◆ Task instructions
What you return must be every line below that includes the word "Ceres".

◆ Extracted entries
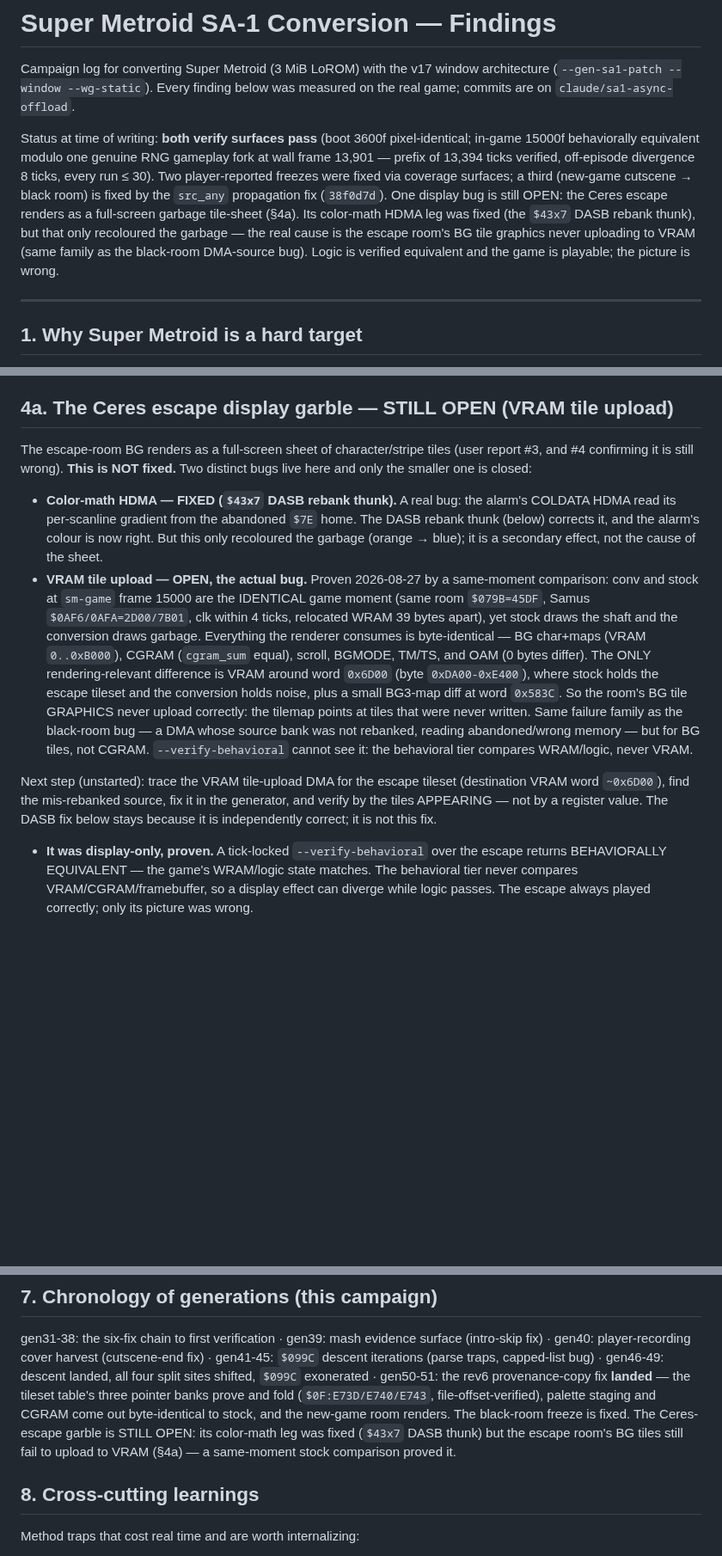
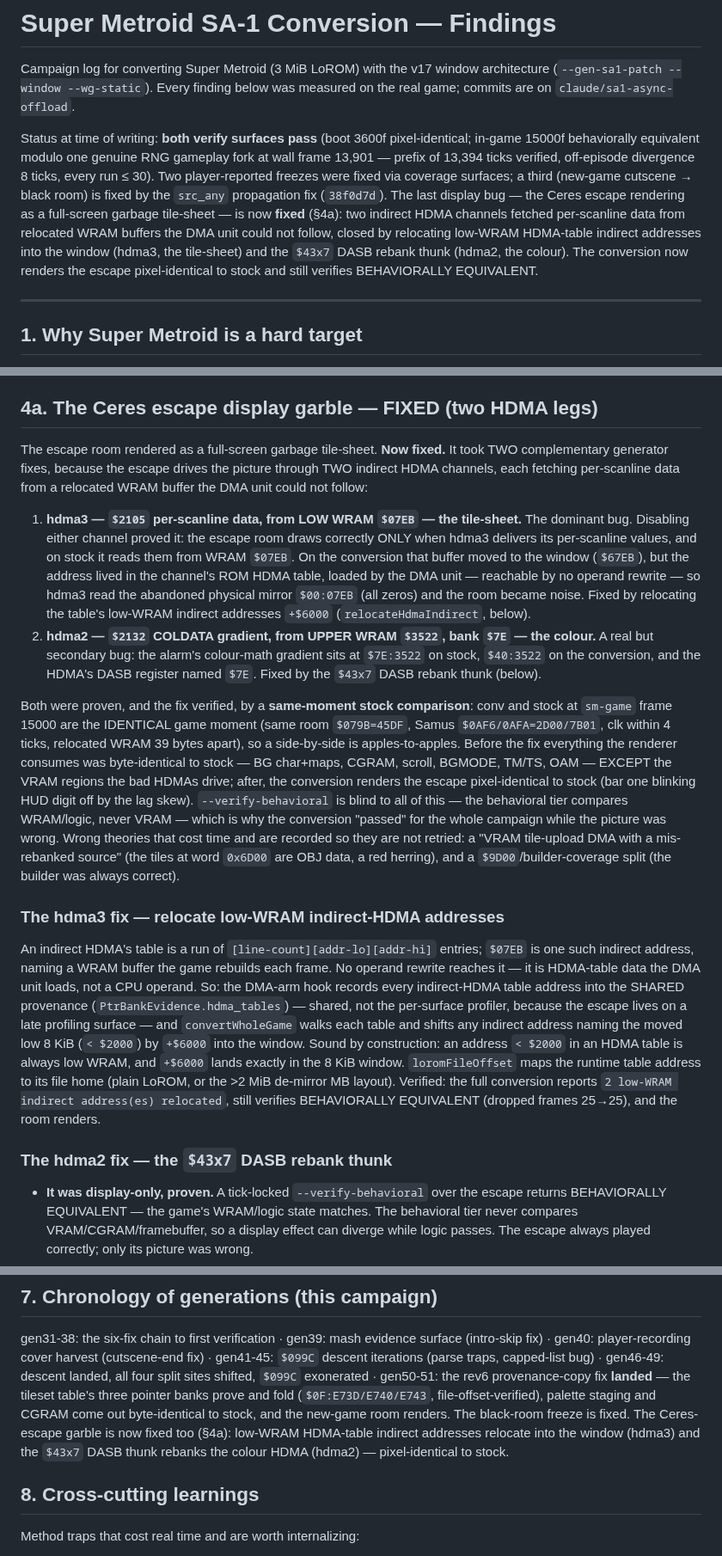
Before and after one commit to oldmachines/yamabuki, a Markdown page: docs/SM_SA1_FINDINGS.md, 3 parts joined by grey strips. Shown at 86% size. GitHub-like rendering; blank space fills up the shorter version.

Commit message:
docs: Ceres escape FIXED — both HDMA legs; §4a rewritten
The escape renders correct now. §4a rewritten to the final, verified account:
two indirect HDMA channels fetched per-scanline data from relocated WRAM the DMA
unit could not follow — hdma3's $2105 data from low WRAM $07EB (the tile-sheet,
fixed by relocating HDMA-table indirect addresses into the window) and hdma2's
COLDATA gradient from upper WRAM $3522 bank $7E (the colour, fixed by the DASB
thunk). Records the two wrong theories that cost time (a mis-rebanked VRAM
tile-upload DMA; a $9D00 builder-coverage split) so they are not retried.

Co-Authored-By: Claude Opus 4.8 <noreply@anthropic.com>
Claude-Session: https://claude.ai/code/session_01X3aVKU6U6pYGqCznYHKcwF

```diff
--- a/docs/SM_SA1_FINDINGS.md
+++ b/docs/SM_SA1_FINDINGS.md
@@ -9,12 +9,13 @@ pixel-identical; in-game 15000f behaviorally equivalent modulo one genuine RNG
 gameplay fork at wall frame 13,901 — prefix of 13,394 ticks verified,
 off-episode divergence 8 ticks, every run ≤ 30). Two player-reported freezes
 were fixed via coverage surfaces; a third (new-game cutscene → black room) is
-fixed by the `src_any` propagation fix (`38f0d7d`). One display bug is still
-OPEN: the Ceres escape renders as a full-screen garbage tile-sheet (§4a). Its
-color-math HDMA leg was fixed (the `$43x7` DASB rebank thunk), but that only
-recoloured the garbage — the real cause is the escape room's BG tile graphics
-never uploading to VRAM (same family as the black-room DMA-source bug). Logic
-is verified equivalent and the game is playable; the picture is wrong.
+fixed by the `src_any` propagation fix (`38f0d7d`). The last display bug — the
+Ceres escape rendering as a full-screen garbage tile-sheet — is now **fixed**
+(§4a): two indirect HDMA channels fetched per-scanline data from relocated WRAM
+buffers the DMA unit could not follow, closed by relocating low-WRAM HDMA-table
+indirect addresses into the window (hdma3, the tile-sheet) and the `$43x7` DASB
+rebank thunk (hdma2, the colour). The conversion now renders the escape
+pixel-identical to stock and still verifies BEHAVIORALLY EQUIVALENT.
 
 ---
 
@@ -121,36 +122,58 @@ The longest chase; each layer was real but not the cause:
    working). The *palette* call's source arrives via WRAM copies instead, and
    its `$C2` never proves — the rev6 gap.
 
-## 4a. The Ceres escape display garble — STILL OPEN (VRAM tile upload)
+## 4a. The Ceres escape display garble — FIXED (two HDMA legs)
 
-The escape-room BG renders as a full-screen sheet of character/stripe tiles
-(user report #3, and #4 confirming it is still wrong). **This is NOT fixed.**
-Two distinct bugs live here and only the smaller one is closed:
+The escape room rendered as a full-screen garbage tile-sheet. **Now fixed.** It
+took TWO complementary generator fixes, because the escape drives the picture
+through TWO indirect HDMA channels, each fetching per-scanline data from a
+relocated WRAM buffer the DMA unit could not follow:
 
-- **Color-math HDMA — FIXED (`$43x7` DASB rebank thunk).** A real bug: the
-  alarm's COLDATA HDMA read its per-scanline gradient from the abandoned `$7E`
-  home. The DASB rebank thunk (below) corrects it, and the alarm's colour is
-  now right. But this only recoloured the garbage (orange → blue); it is a
-  secondary effect, not the cause of the sheet.
-- **VRAM tile upload — OPEN, the actual bug.** Proven 2026-08-27 by a
-  same-moment comparison: conv and stock at `sm-game` frame 15000 are the
-  IDENTICAL game moment (same room `$079B=45DF`, Samus `$0AF6/0AFA=2D00/7B01`,
-  clk within 4 ticks, relocated WRAM 39 bytes apart), yet stock draws the shaft
-  and the conversion draws garbage. Everything the renderer consumes is
-  byte-identical — BG char+maps (VRAM `0..0xB000`), CGRAM (`cgram_sum` equal),
-  scroll, BGMODE, TM/TS, and OAM (0 bytes differ). The ONLY rendering-relevant
-  difference is VRAM around word `0x6D00` (byte `0xDA00-0xE400`), where stock
-  holds the escape tileset and the conversion holds noise, plus a small BG3-map
-  diff at word `0x583C`. So the room's BG tile GRAPHICS never upload correctly:
-  the tilemap points at tiles that were never written. Same failure family as
-  the black-room bug — a DMA whose source bank was not rebanked, reading
-  abandoned/wrong memory — but for BG tiles, not CGRAM. `--verify-behavioral`
-  cannot see it: the behavioral tier compares WRAM/logic, never VRAM.
+1. **hdma3 — `$2105` per-scanline data, from LOW WRAM `$07EB` — the tile-sheet.**
+   The dominant bug. Disabling either channel proved it: the escape room draws
+   correctly ONLY when hdma3 delivers its per-scanline values, and on stock it
+   reads them from WRAM `$07EB`. On the conversion that buffer moved to the
+   window (`$67EB`), but the address lived in the channel's ROM HDMA table,
+   loaded by the DMA unit — reachable by no operand rewrite — so hdma3 read the
+   abandoned physical mirror `$00:07EB` (all zeros) and the room became noise.
+   Fixed by relocating the table's low-WRAM indirect addresses `+$6000`
+   (`relocateHdmaIndirect`, below).
+2. **hdma2 — `$2132` COLDATA gradient, from UPPER WRAM `$3522`, bank `$7E` — the
+   colour.** A real but secondary bug: the alarm's colour-math gradient sits at
+   `$7E:3522` on stock, `$40:3522` on the conversion, and the HDMA's DASB
+   register named `$7E`. Fixed by the `$43x7` DASB rebank thunk (below).
 
-Next step (unstarted): trace the VRAM tile-upload DMA for the escape tileset
-(destination VRAM word `~0x6D00`), find the mis-rebanked source, fix it in the
-generator, and verify by the tiles APPEARING — not by a register value. The
-DASB fix below stays because it is independently correct; it is not this fix.
+Both were proven, and the fix verified, by a **same-moment stock comparison**:
+conv and stock at `sm-game` frame 15000 are the IDENTICAL game moment (same room
+`$079B=45DF`, Samus `$0AF6/0AFA=2D00/7B01`, clk within 4 ticks, relocated WRAM 39
+bytes apart), so a side-by-side is apples-to-apples. Before the fix everything
+the renderer consumes was byte-identical to stock — BG char+maps, CGRAM, scroll,
+BGMODE, TM/TS, OAM — EXCEPT the VRAM regions the bad HDMAs drive; after, the
+conversion renders the escape pixel-identical to stock (bar one blinking HUD
+digit off by the lag skew). `--verify-behavioral` is blind to all of this — the
+behavioral tier compares WRAM/logic, never VRAM — which is why the conversion
+"passed" for the whole campaign while the picture was wrong. Wrong theories that
+cost time and are recorded so they are not retried: a "VRAM tile-upload DMA with
+a mis-rebanked source" (the tiles at word `0x6D00` are OBJ data, a red herring),
+and a `$9D00`/builder-coverage split (the builder was always correct).
+
+### The hdma3 fix — relocate low-WRAM indirect-HDMA addresses
+
+An indirect HDMA's table is a run of `[line-count][addr-lo][addr-hi]` entries;
+`$07EB` is one such indirect address, naming a WRAM buffer the game rebuilds each
+frame. No operand rewrite reaches it — it is HDMA-table data the DMA unit loads,
+not a CPU operand. So: the DMA-arm hook records every indirect-HDMA table address
+into the SHARED provenance (`PtrBankEvidence.hdma_tables`) — shared, not the
+per-surface profiler, because the escape lives on a late profiling surface — and
+`convertWholeGame` walks each table and shifts any indirect address naming the
+moved low 8 KiB (`< $2000`) by `+$6000` into the window. Sound by construction:
+an address `< $2000` in an HDMA table is always low WRAM, and `+$6000` lands
+exactly in the 8 KiB window. `loromFileOffset` maps the runtime table address to
+its file home (plain LoROM, or the >2 MiB de-mirror MB layout). Verified: the
+full conversion reports `2 low-WRAM indirect address(es) relocated`, still
+verifies BEHAVIORALLY EQUIVALENT (dropped frames 25→25), and the room renders.
+
+### The hdma2 fix — the `$43x7` DASB rebank thunk
 
 - **It was display-only, proven.** A tick-locked `--verify-behavioral` over
   the escape returns BEHAVIORALLY EQUIVALENT — the game's WRAM/logic state
@@ -301,9 +324,9 @@ capped-list bug) · gen46-49: descent landed, all four split sites shifted,
 the tileset table's three pointer banks prove and fold
 (`$0F:E73D/E740/E743`, file-offset-verified), palette staging and CGRAM
 come out byte-identical to stock, and the new-game room renders. The
-black-room freeze is fixed. The Ceres-escape garble is STILL OPEN: its
-color-math leg was fixed (`$43x7` DASB thunk) but the escape room's BG tiles
-still fail to upload to VRAM (§4a) — a same-moment stock comparison proved it.
+black-room freeze is fixed. The Ceres-escape garble is now fixed too (§4a):
+low-WRAM HDMA-table indirect addresses relocate into the window (hdma3) and the
+`$43x7` DASB thunk rebanks the colour HDMA (hdma2) — pixel-identical to stock.
 
 ## 8. Cross-cutting learnings
 
```
Also changed, not shown: other parts of docs/SM_SA1_FINDINGS.md (+5 -1 lines).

◆ Answer
docs: Ceres escape FIXED — both HDMA legs; §4a rewritten
-OPEN: the Ceres escape renders as a full-screen garbage tile-sheet (§4a). Its
+Ceres escape rendering as a full-screen garbage tile-sheet — is now **fixed**
-## 4a. The Ceres escape display garble — STILL OPEN (VRAM tile upload)
+## 4a. The Ceres escape display garble — FIXED (two HDMA legs)
-black-room freeze is fixed. The Ceres-escape garble is STILL OPEN: its
+black-room freeze is fixed. The Ceres-escape garble is now fixed too (§4a):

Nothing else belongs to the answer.